Problem statement: Pull out every line of the listing below where "index" appears.

Stored data:
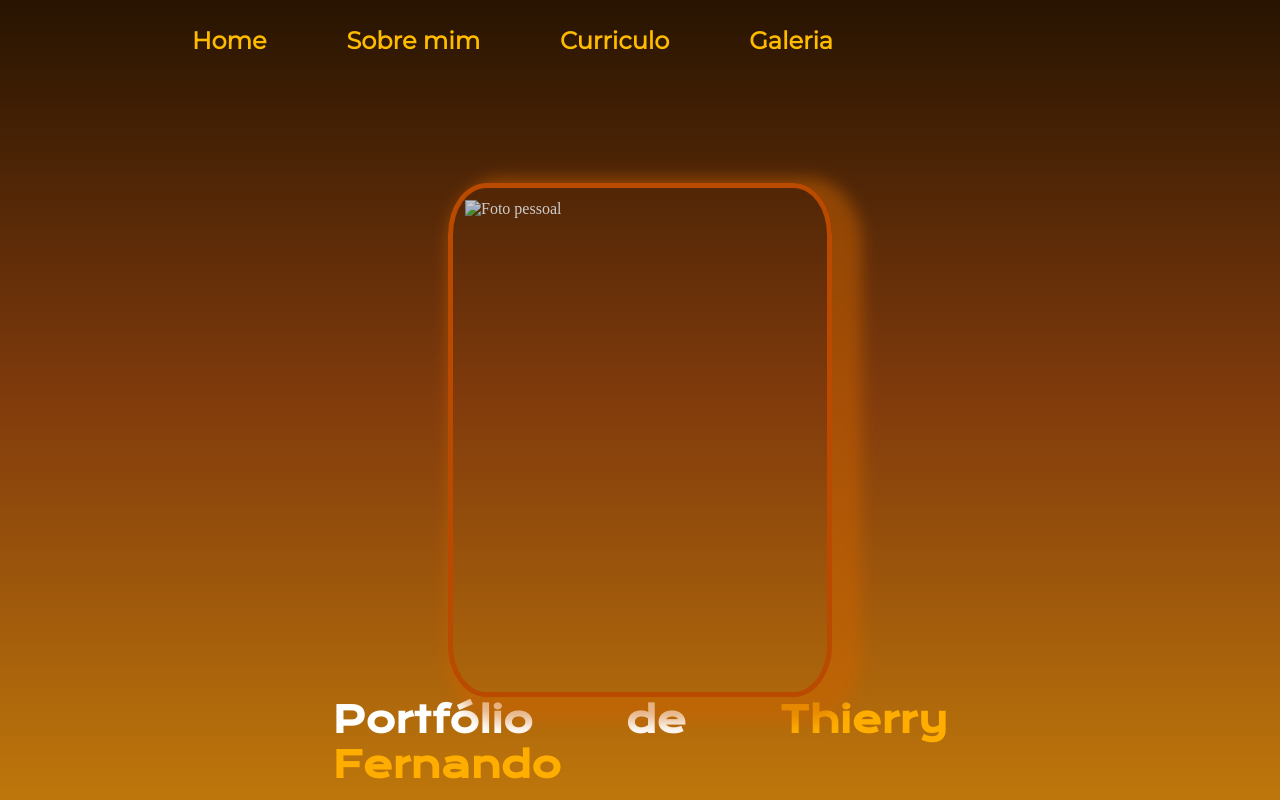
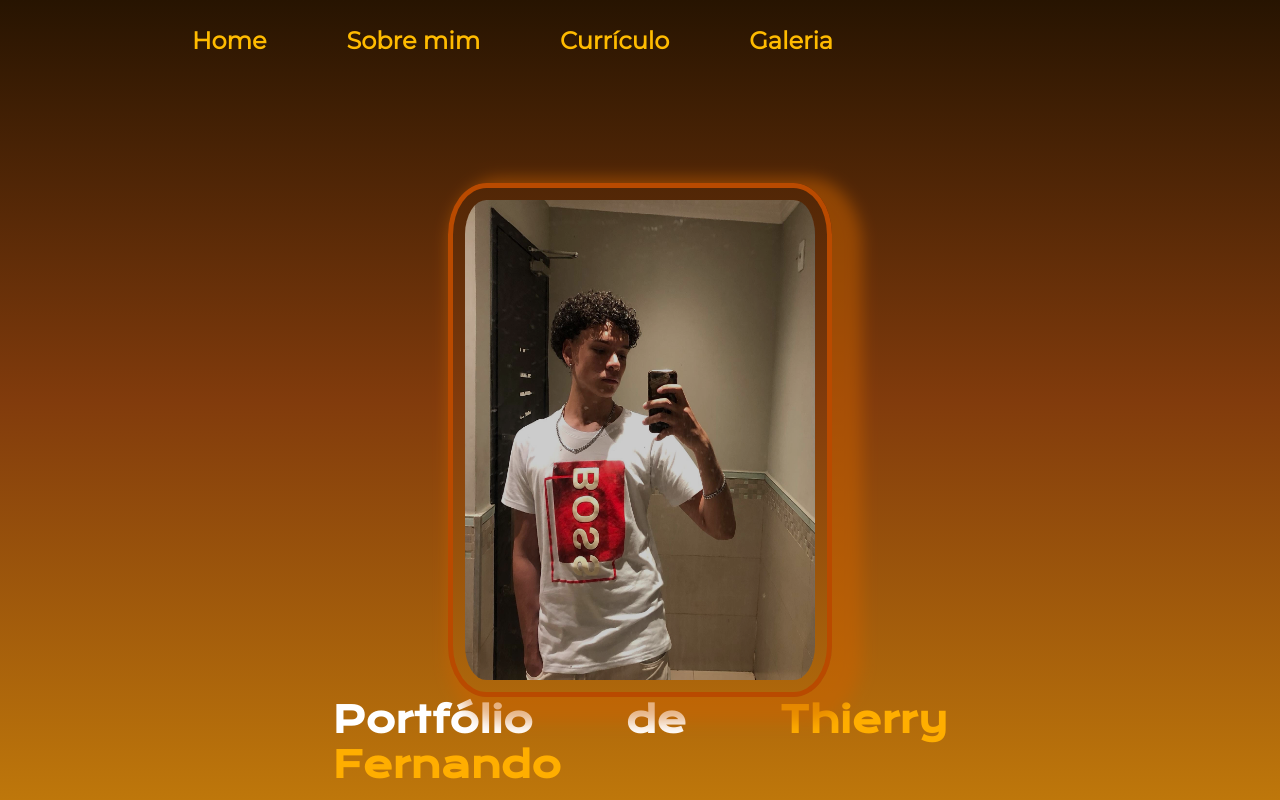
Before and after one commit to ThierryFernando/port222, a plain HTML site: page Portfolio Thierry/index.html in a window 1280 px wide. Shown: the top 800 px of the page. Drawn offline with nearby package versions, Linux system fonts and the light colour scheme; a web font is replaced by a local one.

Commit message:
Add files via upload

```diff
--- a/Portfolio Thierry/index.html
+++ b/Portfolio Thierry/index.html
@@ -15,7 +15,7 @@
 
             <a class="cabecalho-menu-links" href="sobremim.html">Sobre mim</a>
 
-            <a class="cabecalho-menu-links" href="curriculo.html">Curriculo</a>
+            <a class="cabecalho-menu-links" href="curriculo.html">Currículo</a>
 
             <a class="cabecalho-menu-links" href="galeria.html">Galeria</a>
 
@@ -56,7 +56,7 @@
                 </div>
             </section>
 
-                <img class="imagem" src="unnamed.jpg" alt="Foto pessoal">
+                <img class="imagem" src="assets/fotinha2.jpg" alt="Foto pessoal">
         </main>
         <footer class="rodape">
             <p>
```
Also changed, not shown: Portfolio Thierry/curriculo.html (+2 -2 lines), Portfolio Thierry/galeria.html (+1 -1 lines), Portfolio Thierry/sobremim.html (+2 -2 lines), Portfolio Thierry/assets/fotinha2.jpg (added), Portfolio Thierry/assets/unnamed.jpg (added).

--

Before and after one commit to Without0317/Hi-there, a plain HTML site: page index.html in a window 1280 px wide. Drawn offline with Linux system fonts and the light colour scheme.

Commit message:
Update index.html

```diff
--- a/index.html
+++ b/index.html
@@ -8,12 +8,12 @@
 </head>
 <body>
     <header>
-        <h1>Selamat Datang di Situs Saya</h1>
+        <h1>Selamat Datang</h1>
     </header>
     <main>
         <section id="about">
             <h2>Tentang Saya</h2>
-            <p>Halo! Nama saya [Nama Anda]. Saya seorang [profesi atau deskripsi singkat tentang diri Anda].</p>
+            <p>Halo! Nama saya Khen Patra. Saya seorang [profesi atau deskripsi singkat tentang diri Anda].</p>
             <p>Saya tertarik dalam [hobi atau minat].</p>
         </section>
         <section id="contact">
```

--

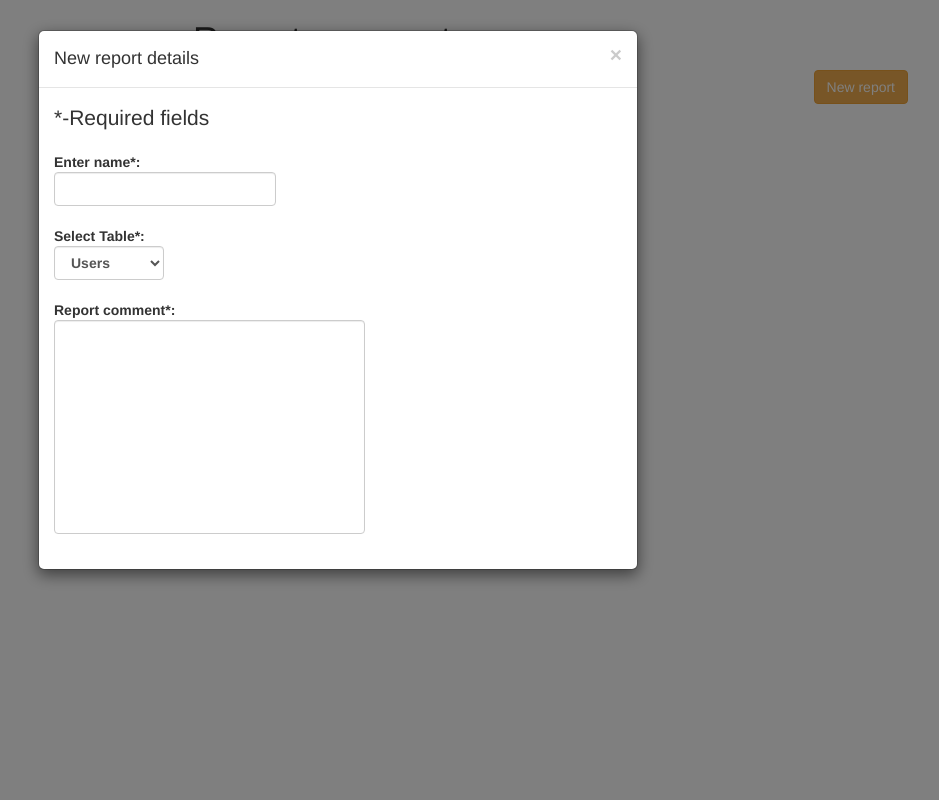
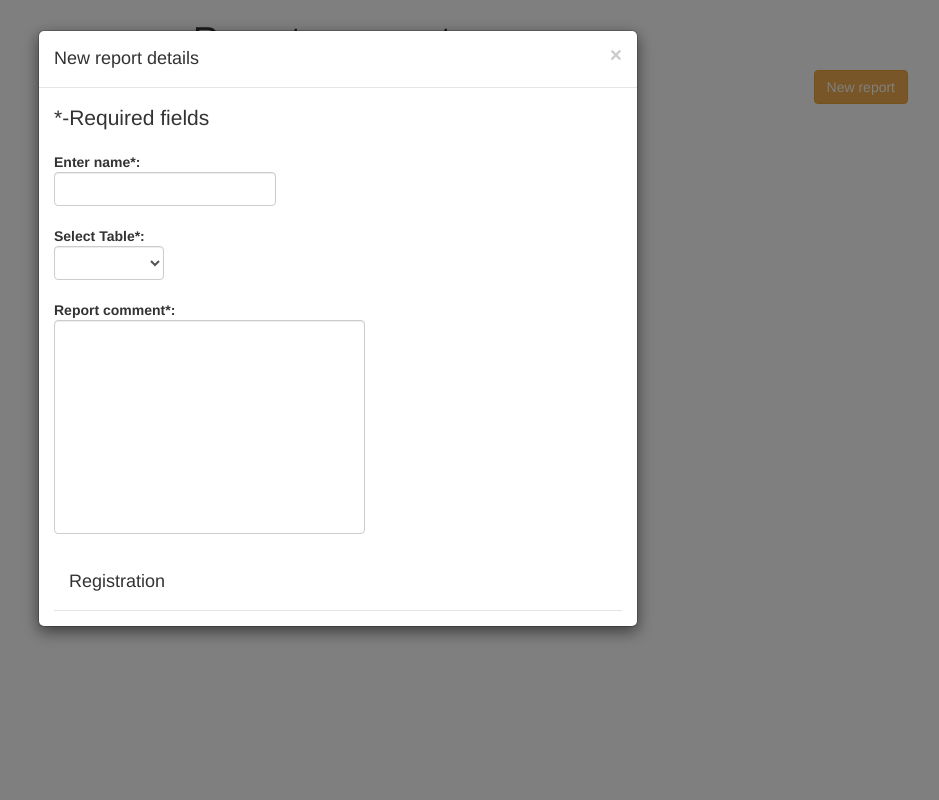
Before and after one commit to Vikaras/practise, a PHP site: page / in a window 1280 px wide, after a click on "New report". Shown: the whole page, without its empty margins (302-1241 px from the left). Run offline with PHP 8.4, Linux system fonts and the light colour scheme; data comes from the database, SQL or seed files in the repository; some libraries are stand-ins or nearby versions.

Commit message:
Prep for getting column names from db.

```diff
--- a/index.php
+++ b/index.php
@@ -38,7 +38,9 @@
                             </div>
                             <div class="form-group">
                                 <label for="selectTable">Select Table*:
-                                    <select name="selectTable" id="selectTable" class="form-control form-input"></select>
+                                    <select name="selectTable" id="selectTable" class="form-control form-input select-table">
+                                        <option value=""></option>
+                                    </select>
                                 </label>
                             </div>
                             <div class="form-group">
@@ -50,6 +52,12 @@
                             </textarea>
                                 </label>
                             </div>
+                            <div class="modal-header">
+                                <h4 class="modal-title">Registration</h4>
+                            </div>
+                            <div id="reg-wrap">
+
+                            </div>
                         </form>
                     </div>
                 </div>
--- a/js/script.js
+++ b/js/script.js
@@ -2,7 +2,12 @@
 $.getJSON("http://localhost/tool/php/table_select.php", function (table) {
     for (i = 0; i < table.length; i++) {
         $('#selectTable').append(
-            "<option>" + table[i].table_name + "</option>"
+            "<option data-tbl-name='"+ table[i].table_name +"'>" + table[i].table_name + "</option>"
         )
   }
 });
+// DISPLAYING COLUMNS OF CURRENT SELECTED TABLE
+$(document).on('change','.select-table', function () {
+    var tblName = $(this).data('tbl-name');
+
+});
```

Solution for this exercise:
Before and after one commit to ThierryFernando/port222, a plain HTML site: page Portfolio Thierry/index.html in a window 1280 px wide. Shown: the top 800 px of the page. Drawn offline with nearby package versions, Linux system fonts and the light colour scheme; a web font is replaced by a local one.
--- a/Portfolio Thierry/index.html
+++ b/Portfolio Thierry/index.html
Before and after one commit to Without0317/Hi-there, a plain HTML site: page index.html in a window 1280 px wide. Drawn offline with Linux system fonts and the light colour scheme.
Update index.html
--- a/index.html
+++ b/index.html
--- a/index.php
+++ b/index.php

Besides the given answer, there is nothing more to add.